▶ [Dataset excerpts]:
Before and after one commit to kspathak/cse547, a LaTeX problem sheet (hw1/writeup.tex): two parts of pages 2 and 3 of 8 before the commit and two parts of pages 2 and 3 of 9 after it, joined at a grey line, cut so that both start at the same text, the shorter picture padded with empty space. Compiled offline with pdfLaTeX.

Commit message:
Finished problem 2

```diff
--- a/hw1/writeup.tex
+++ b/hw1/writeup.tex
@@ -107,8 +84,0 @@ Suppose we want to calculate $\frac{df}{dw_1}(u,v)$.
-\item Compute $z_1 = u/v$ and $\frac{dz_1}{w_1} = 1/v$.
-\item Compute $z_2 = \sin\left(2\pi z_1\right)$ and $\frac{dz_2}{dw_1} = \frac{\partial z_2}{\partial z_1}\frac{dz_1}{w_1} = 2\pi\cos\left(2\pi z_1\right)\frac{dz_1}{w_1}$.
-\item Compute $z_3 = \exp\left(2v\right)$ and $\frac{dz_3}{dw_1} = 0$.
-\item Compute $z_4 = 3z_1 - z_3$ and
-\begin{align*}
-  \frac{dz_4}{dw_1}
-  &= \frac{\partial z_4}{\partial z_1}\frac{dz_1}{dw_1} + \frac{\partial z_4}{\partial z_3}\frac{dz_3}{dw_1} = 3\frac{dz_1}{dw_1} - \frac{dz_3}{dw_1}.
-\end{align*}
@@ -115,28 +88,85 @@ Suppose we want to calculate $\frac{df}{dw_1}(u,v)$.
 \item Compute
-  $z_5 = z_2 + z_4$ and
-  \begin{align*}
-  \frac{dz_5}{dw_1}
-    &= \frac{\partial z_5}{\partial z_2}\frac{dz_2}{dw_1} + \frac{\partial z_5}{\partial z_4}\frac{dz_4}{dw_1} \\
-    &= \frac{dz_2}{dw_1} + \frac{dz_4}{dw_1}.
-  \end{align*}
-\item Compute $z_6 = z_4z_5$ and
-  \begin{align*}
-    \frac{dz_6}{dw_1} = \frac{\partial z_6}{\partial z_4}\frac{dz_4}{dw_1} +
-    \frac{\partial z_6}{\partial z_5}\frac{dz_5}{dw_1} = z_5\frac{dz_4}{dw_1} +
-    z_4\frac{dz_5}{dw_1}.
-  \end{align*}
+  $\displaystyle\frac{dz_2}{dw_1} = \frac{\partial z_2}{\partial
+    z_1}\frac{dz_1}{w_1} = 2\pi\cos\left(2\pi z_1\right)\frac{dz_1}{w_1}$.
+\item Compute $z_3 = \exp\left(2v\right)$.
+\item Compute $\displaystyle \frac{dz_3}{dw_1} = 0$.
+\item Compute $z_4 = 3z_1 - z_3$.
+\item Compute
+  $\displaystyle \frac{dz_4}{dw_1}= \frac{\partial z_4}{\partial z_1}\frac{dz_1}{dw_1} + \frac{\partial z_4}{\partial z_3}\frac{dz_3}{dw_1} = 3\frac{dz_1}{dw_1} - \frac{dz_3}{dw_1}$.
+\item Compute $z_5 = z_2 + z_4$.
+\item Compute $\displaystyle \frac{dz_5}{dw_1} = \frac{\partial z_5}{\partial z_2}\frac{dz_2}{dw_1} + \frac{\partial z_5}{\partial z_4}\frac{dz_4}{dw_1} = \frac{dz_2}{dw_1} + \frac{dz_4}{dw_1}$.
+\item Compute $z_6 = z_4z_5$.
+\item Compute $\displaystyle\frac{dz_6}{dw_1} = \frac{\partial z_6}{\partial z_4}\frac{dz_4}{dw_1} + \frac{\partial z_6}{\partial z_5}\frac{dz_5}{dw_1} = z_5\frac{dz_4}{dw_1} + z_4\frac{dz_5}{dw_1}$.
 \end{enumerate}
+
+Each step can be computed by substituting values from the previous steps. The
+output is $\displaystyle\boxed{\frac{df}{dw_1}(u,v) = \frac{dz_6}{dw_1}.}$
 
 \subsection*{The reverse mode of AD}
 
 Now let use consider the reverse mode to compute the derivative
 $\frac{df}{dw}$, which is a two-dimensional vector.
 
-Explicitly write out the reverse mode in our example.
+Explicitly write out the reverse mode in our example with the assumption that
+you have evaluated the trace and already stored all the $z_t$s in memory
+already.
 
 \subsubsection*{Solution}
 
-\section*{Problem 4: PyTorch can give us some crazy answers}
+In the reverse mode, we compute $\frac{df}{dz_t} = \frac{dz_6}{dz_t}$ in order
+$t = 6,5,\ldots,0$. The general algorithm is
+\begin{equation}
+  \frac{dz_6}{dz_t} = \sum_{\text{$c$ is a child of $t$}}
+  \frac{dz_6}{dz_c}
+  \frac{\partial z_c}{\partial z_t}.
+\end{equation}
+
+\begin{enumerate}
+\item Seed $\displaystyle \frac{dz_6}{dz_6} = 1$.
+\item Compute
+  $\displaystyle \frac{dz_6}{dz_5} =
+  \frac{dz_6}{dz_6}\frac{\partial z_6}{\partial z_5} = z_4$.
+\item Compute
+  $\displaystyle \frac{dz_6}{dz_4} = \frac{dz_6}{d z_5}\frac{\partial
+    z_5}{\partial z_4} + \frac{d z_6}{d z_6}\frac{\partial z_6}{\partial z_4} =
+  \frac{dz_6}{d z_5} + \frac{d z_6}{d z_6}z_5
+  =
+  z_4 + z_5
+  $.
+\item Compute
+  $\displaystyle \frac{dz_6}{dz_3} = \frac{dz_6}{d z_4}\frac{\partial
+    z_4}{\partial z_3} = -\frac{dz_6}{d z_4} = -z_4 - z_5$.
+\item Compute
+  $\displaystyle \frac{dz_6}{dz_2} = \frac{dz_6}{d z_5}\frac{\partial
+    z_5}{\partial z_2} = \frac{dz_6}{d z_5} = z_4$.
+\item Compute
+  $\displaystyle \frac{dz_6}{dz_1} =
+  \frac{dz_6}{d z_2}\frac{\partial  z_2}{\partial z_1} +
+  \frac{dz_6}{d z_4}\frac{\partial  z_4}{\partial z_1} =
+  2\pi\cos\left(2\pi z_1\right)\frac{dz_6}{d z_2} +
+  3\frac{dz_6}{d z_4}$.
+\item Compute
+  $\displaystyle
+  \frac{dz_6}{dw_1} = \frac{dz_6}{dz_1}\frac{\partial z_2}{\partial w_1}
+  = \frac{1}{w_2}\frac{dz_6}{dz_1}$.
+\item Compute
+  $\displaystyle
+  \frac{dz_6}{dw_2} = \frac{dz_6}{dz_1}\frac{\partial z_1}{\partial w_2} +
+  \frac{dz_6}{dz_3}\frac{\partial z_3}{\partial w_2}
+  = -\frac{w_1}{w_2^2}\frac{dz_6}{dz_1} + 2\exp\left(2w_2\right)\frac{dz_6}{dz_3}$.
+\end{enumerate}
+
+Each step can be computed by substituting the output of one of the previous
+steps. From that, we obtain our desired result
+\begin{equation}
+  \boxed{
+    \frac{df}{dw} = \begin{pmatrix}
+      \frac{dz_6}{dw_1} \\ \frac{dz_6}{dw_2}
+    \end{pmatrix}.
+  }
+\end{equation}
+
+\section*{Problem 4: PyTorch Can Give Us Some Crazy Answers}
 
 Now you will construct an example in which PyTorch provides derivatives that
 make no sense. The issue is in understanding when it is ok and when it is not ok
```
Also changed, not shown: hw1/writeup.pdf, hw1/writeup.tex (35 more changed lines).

▶ [Required work]: Starting from the records above, copy each line where the string "writeup" is found.

▶ [Response area]:
Before and after one commit to kspathak/cse547, a LaTeX problem sheet (hw1/writeup.tex): two parts of pages 2 and 3 of 8 before the commit and two parts of pages 2 and 3 of 9 after it, joined at a grey line, cut so that both start at the same text, the shorter picture padded with empty space. Compiled offline with pdfLaTeX.
--- a/hw1/writeup.tex
+++ b/hw1/writeup.tex
Also changed, not shown: hw1/writeup.pdf, hw1/writeup.tex (35 more changed lines).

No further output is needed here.